Catherine C. Gregg, Journaling

Catherine C. Gregg, Christian Formation and Direction Ministries

Journaling

The Purpose of Journaling

God is interested in a relationship with us, and journaling is one way of paying attention to that relationship and of processing some of the thoughts and feelings that are a part of that relationship. There is no magic—journaling doesn’t necessarily make us more spiritual or even more insightful. But, it can enhance our communication with God, which will eventually lead to communion with God.

Communication is about both sending and receiving. When we do all the talking (whether to God or to anyone else), the conversation gets old pretty fast. Most of us are more confident about our ability to talk to God than our ability to listen to God. Journaling gives us an opportunity to “practice our listening” by making a space to hear God speak.

For some, writing helps to process what’s going on inside. It slows us down enough to notice what’s going on within and around us, and it gives us freedom to express what’s not safe to share with others. Since no one should ever read our journal, we can share our deep desires, fears, anger, as well as our loftiest hopes and dreams. 

Ways to Journal: Chronicling, Journaling, Art

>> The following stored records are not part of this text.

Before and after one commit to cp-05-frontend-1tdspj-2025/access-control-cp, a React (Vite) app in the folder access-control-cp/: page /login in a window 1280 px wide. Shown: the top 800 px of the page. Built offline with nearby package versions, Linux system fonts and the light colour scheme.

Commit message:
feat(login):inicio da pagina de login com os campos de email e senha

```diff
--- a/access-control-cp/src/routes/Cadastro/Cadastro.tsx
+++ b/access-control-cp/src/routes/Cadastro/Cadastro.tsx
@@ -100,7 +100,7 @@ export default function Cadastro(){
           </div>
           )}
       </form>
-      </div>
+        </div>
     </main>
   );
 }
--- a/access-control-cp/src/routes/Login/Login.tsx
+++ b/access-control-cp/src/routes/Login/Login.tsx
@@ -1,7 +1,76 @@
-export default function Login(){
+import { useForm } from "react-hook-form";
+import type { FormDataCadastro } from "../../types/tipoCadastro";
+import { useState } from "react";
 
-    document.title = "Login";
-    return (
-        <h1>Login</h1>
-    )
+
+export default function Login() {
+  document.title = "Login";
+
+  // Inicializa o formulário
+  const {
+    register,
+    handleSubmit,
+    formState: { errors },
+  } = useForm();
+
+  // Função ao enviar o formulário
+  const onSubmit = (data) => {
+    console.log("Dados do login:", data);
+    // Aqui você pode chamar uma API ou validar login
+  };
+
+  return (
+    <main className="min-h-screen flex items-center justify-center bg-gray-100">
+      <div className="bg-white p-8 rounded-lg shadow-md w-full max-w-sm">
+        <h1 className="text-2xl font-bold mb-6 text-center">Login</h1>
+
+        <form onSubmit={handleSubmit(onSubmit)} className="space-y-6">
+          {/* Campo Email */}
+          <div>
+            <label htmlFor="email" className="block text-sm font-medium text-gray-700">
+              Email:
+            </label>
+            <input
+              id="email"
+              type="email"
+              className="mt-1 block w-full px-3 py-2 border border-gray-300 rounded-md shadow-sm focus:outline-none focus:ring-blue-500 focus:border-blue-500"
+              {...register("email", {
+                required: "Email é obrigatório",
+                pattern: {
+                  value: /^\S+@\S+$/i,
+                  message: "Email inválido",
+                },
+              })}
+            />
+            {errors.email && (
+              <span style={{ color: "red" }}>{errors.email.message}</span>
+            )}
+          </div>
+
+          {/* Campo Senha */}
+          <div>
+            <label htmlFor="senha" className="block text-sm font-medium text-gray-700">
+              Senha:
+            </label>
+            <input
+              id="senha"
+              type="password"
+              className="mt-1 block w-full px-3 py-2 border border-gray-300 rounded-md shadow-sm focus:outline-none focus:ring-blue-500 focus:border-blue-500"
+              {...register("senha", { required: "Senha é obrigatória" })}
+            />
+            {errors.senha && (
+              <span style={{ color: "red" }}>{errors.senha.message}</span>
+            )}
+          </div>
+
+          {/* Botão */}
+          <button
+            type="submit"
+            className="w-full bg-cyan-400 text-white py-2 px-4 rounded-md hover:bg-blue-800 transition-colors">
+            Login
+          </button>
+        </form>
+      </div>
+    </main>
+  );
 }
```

C.S. Lewis says, “I am sure that some are born to write as trees are born to bear leaves; for these, writing is a necessary mode of their own development.” People like this don’t know what they really think or feel until they begin to write about it. Journaling will open to them a stream of communication to and from God that will shape their inner world and their outer lives.

But for others, the deep insights are more likely to happen outside the writing experience itself. When this is the case, one’s journal becomes a place to chronicle thoughts, impressions, feelings, and experiences with God. The journal becomes a place to make note of the ways that God has touched us—perhaps through a sermon, a scripture passage, a conversation with another person, or through nature—so that we can return to those notations from time to time to be encouraged or redirected when we sense that we are losing our direction in life.

Other ways to journal include drawing, sketching, painting, calligraphy and a host of other art forms, which express our inner being in ways that words simply can’t communicate. Images that capture the essence of our intention or the reality of life into which we may sometimes gaze are worth recording in our journal.

Christians throughout the centuries have chosen to journal their responses to a scripture passage as a means of growing closer to God. Because God is about meeting us wherever and however we are open to the encounter, we may be helped by choosing a small portion of scripture, or perhaps a collect or a creed from the Book of Common Prayer, and spending some time ruminating on the passage. As we stay with the passage we may have questions or thoughts about the scripture that we may want to journal. Sometimes insight comes to us by the Holy Spirit and we can understand God, ourselves, and/or the world in which we live in a new way. Journaling these insights gives us opportunity to process them more deeply and retain them longer in our memory and in our practice of faith.